* _Records shown_
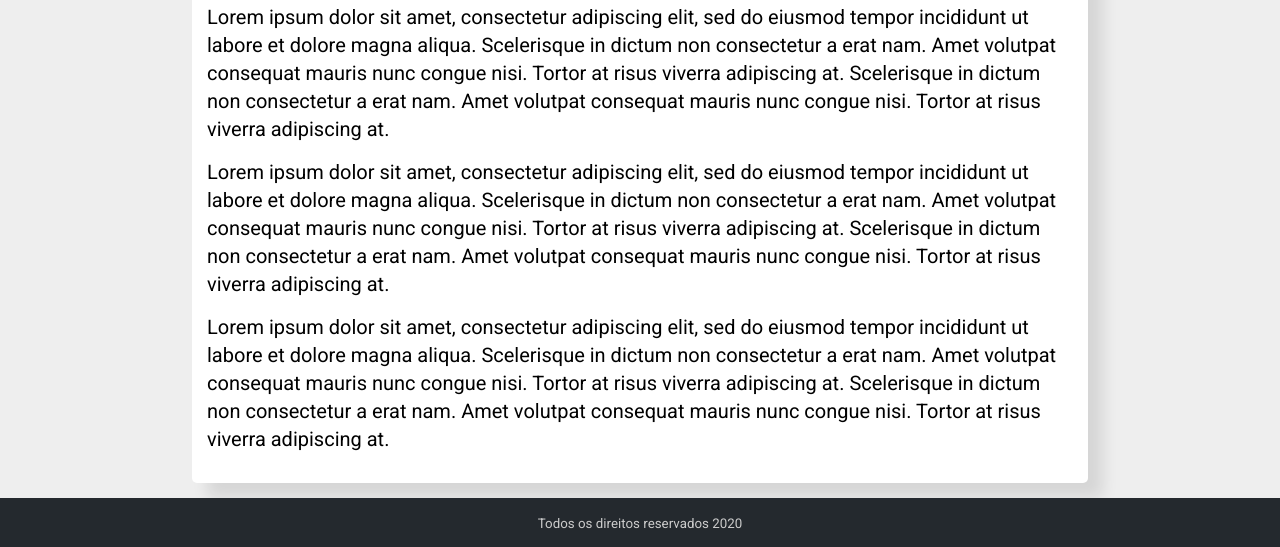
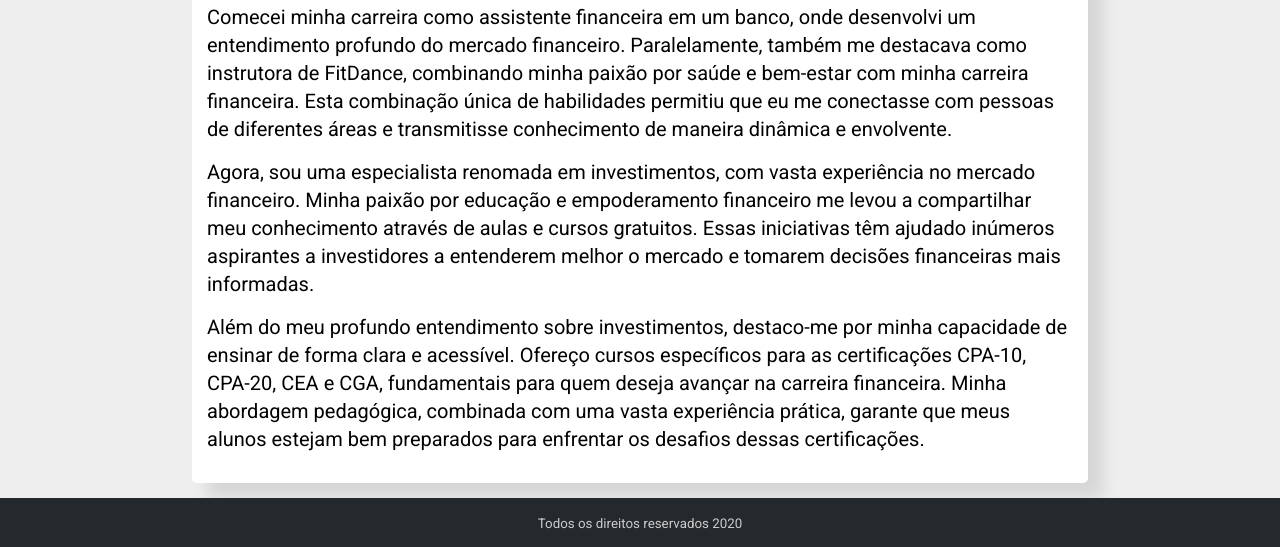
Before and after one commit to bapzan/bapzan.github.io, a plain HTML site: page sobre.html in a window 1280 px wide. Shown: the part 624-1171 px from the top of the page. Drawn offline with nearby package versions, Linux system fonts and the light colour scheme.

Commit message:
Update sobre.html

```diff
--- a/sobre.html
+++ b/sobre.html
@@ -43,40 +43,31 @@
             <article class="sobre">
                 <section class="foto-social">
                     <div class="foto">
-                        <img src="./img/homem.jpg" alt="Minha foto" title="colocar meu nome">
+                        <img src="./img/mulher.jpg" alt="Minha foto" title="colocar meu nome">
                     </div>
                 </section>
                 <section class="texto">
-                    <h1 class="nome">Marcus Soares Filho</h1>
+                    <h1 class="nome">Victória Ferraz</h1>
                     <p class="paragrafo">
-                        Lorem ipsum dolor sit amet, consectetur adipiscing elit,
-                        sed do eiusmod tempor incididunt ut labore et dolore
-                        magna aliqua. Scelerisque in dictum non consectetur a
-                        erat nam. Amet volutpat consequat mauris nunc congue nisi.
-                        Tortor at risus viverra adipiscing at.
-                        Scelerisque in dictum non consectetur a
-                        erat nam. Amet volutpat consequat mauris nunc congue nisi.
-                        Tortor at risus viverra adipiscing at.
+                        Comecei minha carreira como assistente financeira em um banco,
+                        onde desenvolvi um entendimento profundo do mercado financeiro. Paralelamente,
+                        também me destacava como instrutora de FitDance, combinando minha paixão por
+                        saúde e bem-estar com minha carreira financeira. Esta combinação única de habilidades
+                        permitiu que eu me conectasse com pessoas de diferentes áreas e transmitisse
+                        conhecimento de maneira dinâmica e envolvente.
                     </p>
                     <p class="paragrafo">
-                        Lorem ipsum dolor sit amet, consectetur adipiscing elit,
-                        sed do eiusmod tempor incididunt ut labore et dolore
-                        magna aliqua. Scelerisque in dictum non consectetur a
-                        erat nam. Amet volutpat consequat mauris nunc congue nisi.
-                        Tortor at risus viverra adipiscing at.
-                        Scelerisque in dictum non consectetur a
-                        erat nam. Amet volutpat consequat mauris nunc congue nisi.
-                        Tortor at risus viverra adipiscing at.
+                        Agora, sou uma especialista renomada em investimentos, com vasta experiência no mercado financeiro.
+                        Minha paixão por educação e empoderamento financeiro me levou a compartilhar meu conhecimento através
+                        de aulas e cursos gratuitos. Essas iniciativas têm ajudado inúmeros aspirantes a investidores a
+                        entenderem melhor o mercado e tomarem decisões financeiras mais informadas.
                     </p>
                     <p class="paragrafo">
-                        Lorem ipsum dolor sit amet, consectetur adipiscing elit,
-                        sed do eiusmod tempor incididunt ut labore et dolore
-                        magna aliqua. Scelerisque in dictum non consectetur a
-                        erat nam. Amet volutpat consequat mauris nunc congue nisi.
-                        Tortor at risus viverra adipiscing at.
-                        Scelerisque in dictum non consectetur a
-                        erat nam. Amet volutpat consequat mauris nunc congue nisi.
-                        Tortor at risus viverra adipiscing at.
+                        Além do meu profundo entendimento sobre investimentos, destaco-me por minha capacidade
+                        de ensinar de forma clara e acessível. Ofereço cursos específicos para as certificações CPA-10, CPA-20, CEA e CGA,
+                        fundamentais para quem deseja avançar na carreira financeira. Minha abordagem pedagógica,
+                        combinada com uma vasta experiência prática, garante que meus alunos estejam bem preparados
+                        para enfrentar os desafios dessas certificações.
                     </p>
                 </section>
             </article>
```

* _Task instructions_
Repeat the material above in full and unchanged, minus its images.

* _Answer to this problem_
Before and after one commit to bapzan/bapzan.github.io, a plain HTML site: page sobre.html in a window 1280 px wide. Shown: the part 624-1171 px from the top of the page. Drawn offline with nearby package versions, Linux system fonts and the light colour scheme.

Commit message:
Update sobre.html

```diff
--- a/sobre.html
+++ b/sobre.html
@@ -43,40 +43,31 @@
             <article class="sobre">
                 <section class="foto-social">
                     <div class="foto">
-                        <img src="./img/homem.jpg" alt="Minha foto" title="colocar meu nome">
+                        <img src="./img/mulher.jpg" alt="Minha foto" title="colocar meu nome">
                     </div>
                 </section>
                 <section class="texto">
-                    <h1 class="nome">Marcus Soares Filho</h1>
+                    <h1 class="nome">Victória Ferraz</h1>
                     <p class="paragrafo">
-                        Lorem ipsum dolor sit amet, consectetur adipiscing elit,
-                        sed do eiusmod tempor incididunt ut labore et dolore
-                        magna aliqua. Scelerisque in dictum non consectetur a
-                        erat nam. Amet volutpat consequat mauris nunc congue nisi.
-                        Tortor at risus viverra adipiscing at.
-                        Scelerisque in dictum non consectetur a
-                        erat nam. Amet volutpat consequat mauris nunc congue nisi.
-                        Tortor at risus viverra adipiscing at.
+                        Comecei minha carreira como assistente financeira em um banco,
+                        onde desenvolvi um entendimento profundo do mercado financeiro. Paralelamente,
+                        também me destacava como instrutora de FitDance, combinando minha paixão por
+                        saúde e bem-estar com minha carreira financeira. Esta combinação única de habilidades
+                        permitiu que eu me conectasse com pessoas de diferentes áreas e transmitisse
+                        conhecimento de maneira dinâmica e envolvente.
                     </p>
                     <p class="paragrafo">
-                        Lorem ipsum dolor sit amet, consectetur adipiscing elit,
-                        sed do eiusmod tempor incididunt ut labore et dolore
-                        magna aliqua. Scelerisque in dictum non consectetur a
-                        erat nam. Amet volutpat consequat mauris nunc congue nisi.
-                        Tortor at risus viverra adipiscing at.
-                        Scelerisque in dictum non consectetur a
-                        erat nam. Amet volutpat consequat mauris nunc congue nisi.
-                        Tortor at risus viverra adipiscing at.
+                        Agora, sou uma especialista renomada em investimentos, com vasta experiência no mercado financeiro.
+                        Minha paixão por educação e empoderamento financeiro me levou a compartilhar meu conhecimento através
+                        de aulas e cursos gratuitos. Essas iniciativas têm ajudado inúmeros aspirantes a investidores a
+                        entenderem melhor o mercado e tomarem decisões financeiras mais informadas.
                     </p>
                     <p class="paragrafo">
-                        Lorem ipsum dolor sit amet, consectetur adipiscing elit,
-                        sed do eiusmod tempor incididunt ut labore et dolore
-                        magna aliqua. Scelerisque in dictum non consectetur a
-                        erat nam. Amet volutpat consequat mauris nunc congue nisi.
-                        Tortor at risus viverra adipiscing at.
-                        Scelerisque in dictum non consectetur a
-                        erat nam. Amet volutpat consequat mauris nunc congue nisi.
-                        Tortor at risus viverra adipiscing at.
+                        Além do meu profundo entendimento sobre investimentos, destaco-me por minha capacidade
+                        de ensinar de forma clara e acessível. Ofereço cursos específicos para as certificações CPA-10, CPA-20, CEA e CGA,
+                        fundamentais para quem deseja avançar na carreira financeira. Minha abordagem pedagógica,
+                        combinada com uma vasta experiência prática, garante que meus alunos estejam bem preparados
+                        para enfrentar os desafios dessas certificações.
                     </p>
                 </section>
             </article>
```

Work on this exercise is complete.